[RECORD EXCERPTS — start]

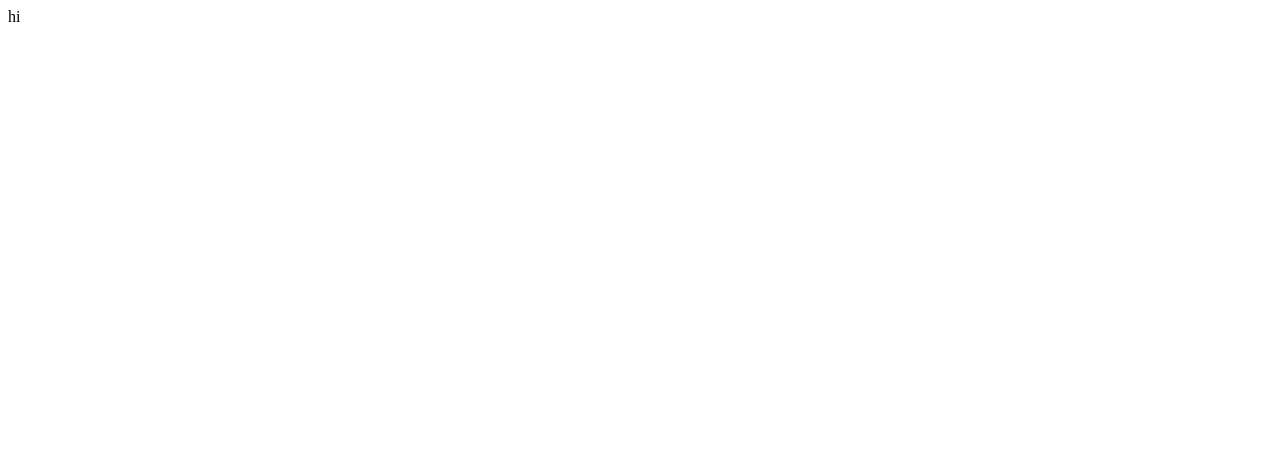
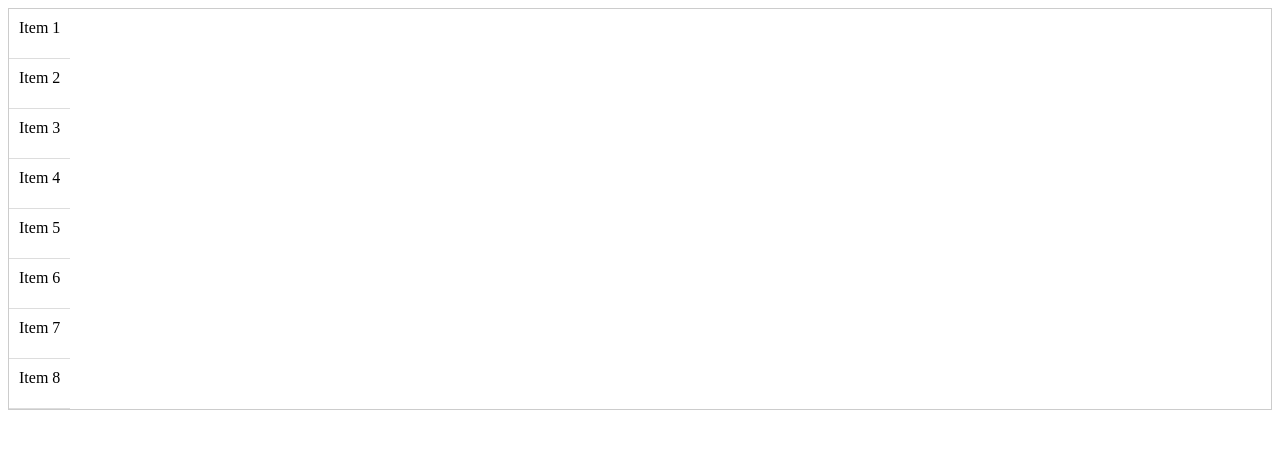
Before and after one commit to LJ906/summary, a plain HTML site: page index.html in a window 1280 px wide. Drawn offline with Linux system fonts and the light colour scheme.

Commit message:
add virtualList.js

```diff
--- a/index.html
+++ b/index.html
@@ -4,11 +4,33 @@
   <meta charset="UTF-8">
   <meta name="viewport" content="width=device-width, initial-scale=1.0">
   <title>Document</title>
+  <style>
+    #container {
+        height: 400px;
+        overflow-y: auto;
+        border: 1px solid #ccc;
+        position: relative;
+    }
+    #list {
+        position: relative;
+        width: 100%;
+    }
+    .item {
+        height: 50px;
+        box-sizing: border-box;
+        border-bottom: 1px solid #ddd;
+        padding: 10px;
+    }
+</style>
 </head>
 <body>
-  <div>
-    hi
+
+  <!-- 虚拟列表案例 -->
+  <div id="container">
+    <div id="list"></div>
   </div>
+
+  <script src="virtualList.js"></script>
   <!-- <script src="./main.js" type="module"></script> -->
 </body>
 </html>
--- a/main.js
+++ b/main.js
@@ -1 +1 @@
-import { RequestPool } from './requestPool.js'
+export { RequestPool } from './requestPool.js'
--- /dev/null
+++ b/virtualList.js
@@ -0,0 +1,43 @@
+// 虚拟列表
+// 模拟大量数据
+const items = Array.from({ length: 10000 }, (_, index) => `Item ${index + 1}`);
+
+// 配置
+const itemHeight = 50; // 每个列表项的高度
+const container = document.getElementById('container');
+const list = document.getElementById('list');
+
+// 设置列表的总高度
+list.style.height = `${items.length * itemHeight}px`;
+
+// 渲染可视区域内的元素
+function renderVisibleItems() {
+    const scrollTop = container.scrollTop;
+    const containerHeight = container.clientHeight;
+
+    // 计算可视区域的起始和结束索引
+    const startIndex = Math.floor(scrollTop / itemHeight);
+    const endIndex = Math.min(
+        items.length - 1,
+        Math.floor((scrollTop + containerHeight) / itemHeight)
+    );
+
+    // 清空现有的子元素
+    list.innerHTML = '';
+
+    // 渲染可视区域内的元素
+    for (let i = startIndex; i <= endIndex; i++) {
+        const item = document.createElement('div');
+        item.className = 'item';
+        item.textContent = items[i];
+        item.style.position = 'absolute';
+        item.style.top = `${i * itemHeight}px`;
+        list.appendChild(item);
+    }
+}
+
+// 初始化时渲染
+renderVisibleItems();
+
+// 监听滚动事件
+container.addEventListener('scroll', renderVisibleItems);
```
Also changed, not shown: 1 other file.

[RECORD EXCERPTS — finish]

**PROBLEM REQUIREMENTS:**
The answer must consist of every line in the records above that contains the word "itemHeight".

**TASK RESULT:**
+const itemHeight = 50; // 每个列表项的高度
+list.style.height = `${items.length * itemHeight}px`;
+    const startIndex = Math.floor(scrollTop / itemHeight);
+        Math.floor((scrollTop + containerHeight) / itemHeight)
+        item.style.top = `${i * itemHeight}px`;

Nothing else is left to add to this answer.